__Problem description__.
Examine the records and identify each line that includes the string "padding". Copy those lines.

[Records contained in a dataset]
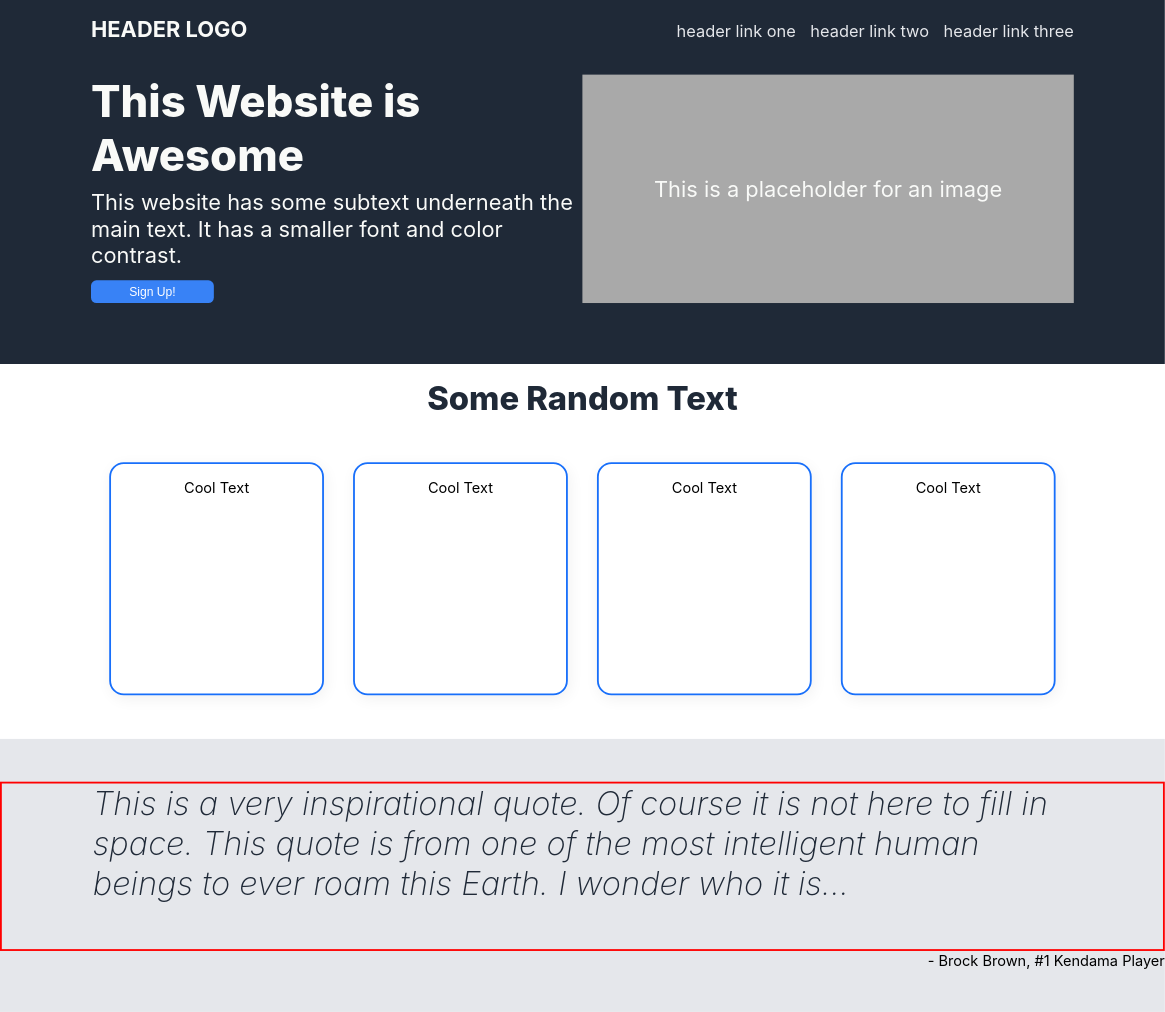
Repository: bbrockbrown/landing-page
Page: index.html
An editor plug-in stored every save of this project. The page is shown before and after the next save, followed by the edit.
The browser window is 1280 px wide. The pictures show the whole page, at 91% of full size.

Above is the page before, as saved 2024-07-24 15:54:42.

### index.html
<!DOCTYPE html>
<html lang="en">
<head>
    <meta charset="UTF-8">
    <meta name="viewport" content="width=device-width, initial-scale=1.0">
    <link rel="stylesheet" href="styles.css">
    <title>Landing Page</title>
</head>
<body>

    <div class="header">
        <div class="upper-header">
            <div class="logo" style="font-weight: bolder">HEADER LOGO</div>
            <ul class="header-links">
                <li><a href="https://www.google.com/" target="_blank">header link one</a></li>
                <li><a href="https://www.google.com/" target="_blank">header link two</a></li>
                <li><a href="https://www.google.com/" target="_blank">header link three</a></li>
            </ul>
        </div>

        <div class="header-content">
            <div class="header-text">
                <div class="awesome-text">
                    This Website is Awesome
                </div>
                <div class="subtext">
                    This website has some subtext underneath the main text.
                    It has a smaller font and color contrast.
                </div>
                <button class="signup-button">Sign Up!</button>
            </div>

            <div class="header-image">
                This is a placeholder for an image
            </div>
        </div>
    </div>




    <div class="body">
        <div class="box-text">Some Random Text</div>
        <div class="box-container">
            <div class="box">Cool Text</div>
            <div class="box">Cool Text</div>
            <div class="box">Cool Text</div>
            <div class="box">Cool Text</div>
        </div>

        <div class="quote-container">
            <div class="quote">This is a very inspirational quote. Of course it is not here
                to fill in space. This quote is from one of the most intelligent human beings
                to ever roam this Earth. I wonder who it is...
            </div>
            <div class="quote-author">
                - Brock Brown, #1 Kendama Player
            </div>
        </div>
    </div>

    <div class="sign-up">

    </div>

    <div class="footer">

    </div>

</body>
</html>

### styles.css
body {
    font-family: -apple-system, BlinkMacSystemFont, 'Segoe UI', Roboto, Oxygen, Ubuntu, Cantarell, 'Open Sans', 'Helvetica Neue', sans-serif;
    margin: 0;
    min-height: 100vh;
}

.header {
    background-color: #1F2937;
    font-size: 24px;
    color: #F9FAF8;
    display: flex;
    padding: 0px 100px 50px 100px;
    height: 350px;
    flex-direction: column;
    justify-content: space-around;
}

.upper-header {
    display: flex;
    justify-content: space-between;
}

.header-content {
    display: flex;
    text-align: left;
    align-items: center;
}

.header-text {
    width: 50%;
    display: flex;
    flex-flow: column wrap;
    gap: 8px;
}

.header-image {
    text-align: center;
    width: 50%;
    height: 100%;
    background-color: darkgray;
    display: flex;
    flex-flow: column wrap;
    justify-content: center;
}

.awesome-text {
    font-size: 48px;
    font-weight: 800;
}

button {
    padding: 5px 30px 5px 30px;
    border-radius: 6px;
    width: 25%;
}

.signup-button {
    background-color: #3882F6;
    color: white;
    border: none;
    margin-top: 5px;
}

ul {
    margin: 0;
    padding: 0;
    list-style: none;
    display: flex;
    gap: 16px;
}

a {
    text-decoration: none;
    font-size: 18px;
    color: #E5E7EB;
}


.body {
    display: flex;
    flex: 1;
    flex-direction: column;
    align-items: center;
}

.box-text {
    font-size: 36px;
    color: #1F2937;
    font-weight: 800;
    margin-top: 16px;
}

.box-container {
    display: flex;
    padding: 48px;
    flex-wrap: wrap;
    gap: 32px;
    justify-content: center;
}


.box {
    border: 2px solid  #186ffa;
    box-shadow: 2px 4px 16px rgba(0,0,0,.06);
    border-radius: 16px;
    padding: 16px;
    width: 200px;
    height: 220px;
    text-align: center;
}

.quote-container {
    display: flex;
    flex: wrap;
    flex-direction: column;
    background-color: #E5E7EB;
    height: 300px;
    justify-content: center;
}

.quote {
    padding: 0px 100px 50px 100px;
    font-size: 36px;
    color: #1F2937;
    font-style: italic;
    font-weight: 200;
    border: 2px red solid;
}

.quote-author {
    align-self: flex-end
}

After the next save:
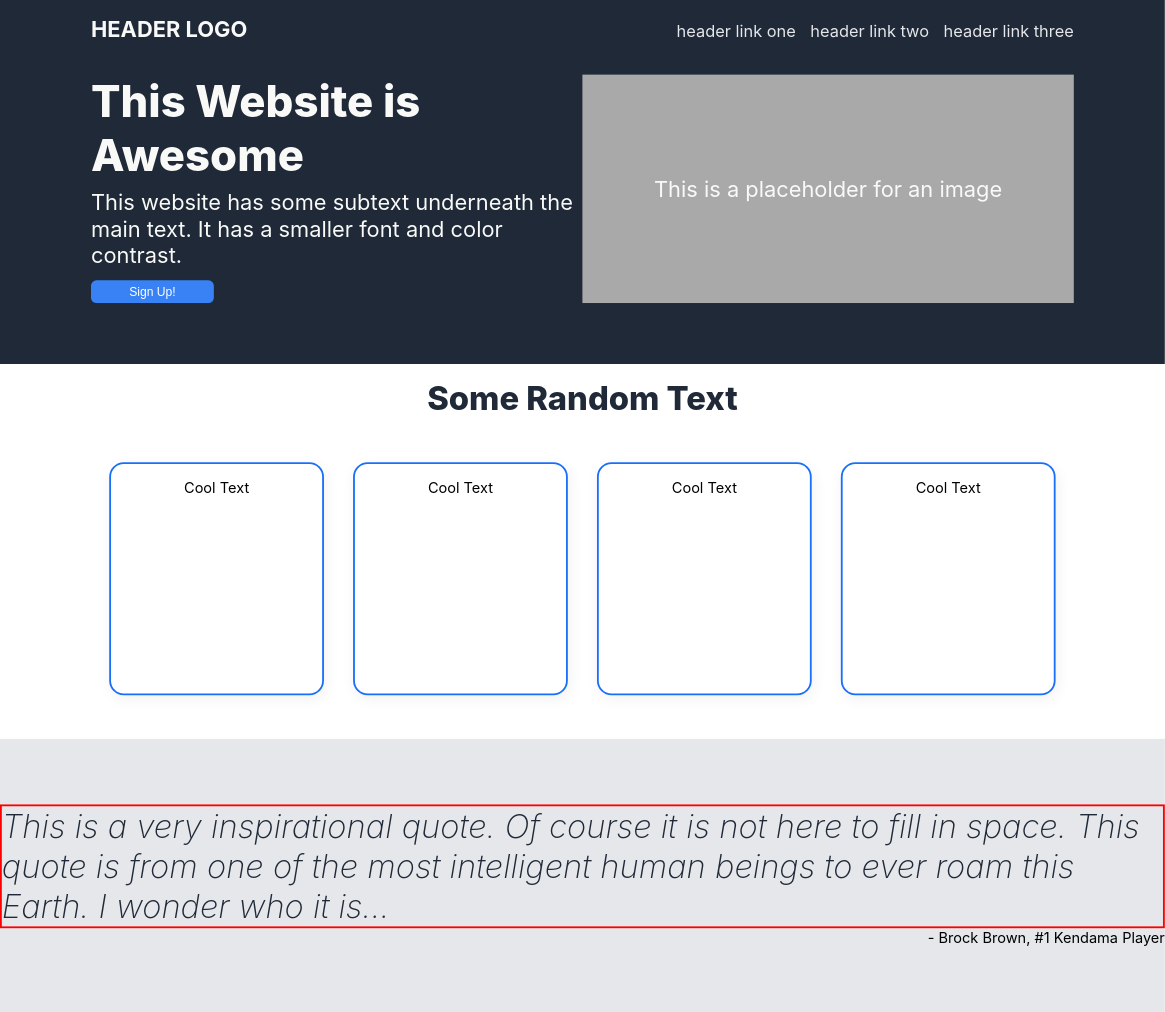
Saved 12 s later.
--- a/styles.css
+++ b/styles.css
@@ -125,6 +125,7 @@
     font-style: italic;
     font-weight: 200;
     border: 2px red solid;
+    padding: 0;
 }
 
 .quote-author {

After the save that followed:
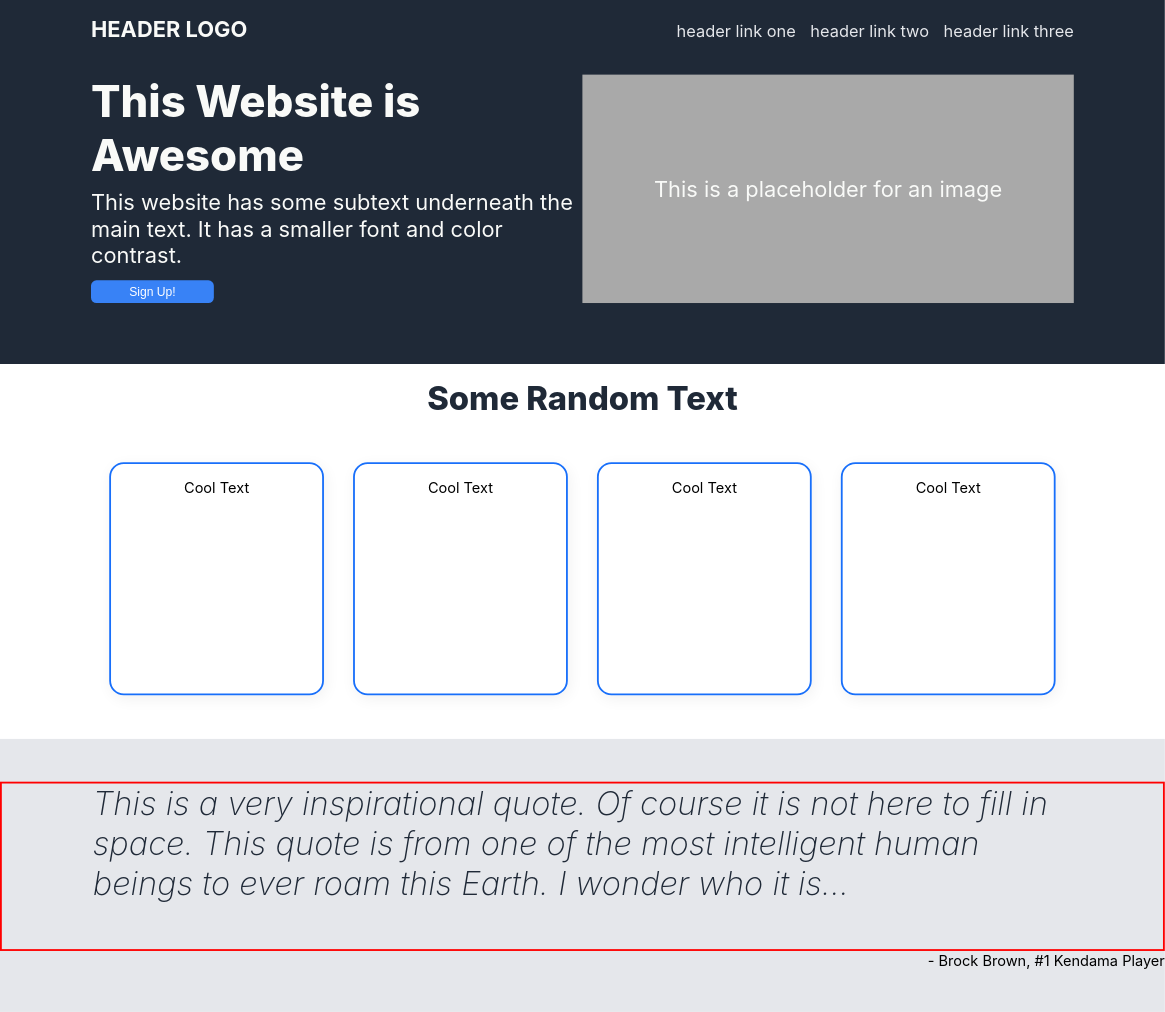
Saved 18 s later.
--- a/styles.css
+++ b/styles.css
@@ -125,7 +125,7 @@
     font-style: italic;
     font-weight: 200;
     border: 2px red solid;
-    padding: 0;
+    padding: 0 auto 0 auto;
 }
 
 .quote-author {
...
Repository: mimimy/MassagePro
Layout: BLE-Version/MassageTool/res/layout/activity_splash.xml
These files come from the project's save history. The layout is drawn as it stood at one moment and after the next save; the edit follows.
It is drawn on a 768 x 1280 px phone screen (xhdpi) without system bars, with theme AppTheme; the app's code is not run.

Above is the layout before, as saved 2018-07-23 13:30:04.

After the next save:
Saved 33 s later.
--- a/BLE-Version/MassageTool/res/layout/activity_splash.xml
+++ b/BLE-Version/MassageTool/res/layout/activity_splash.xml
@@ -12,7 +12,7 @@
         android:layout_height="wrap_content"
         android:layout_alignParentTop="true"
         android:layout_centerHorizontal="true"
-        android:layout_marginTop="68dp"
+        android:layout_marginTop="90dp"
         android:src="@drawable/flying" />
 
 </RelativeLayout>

__Response to this task__.
    padding: 0px 100px 50px 100px;
    padding: 5px 30px 5px 30px;
    padding: 0;
    padding: 48px;
    padding: 16px;
    padding: 0px 100px 50px 100px;
+    padding: 0;
-    padding: 0;
+    padding: 0 auto 0 auto;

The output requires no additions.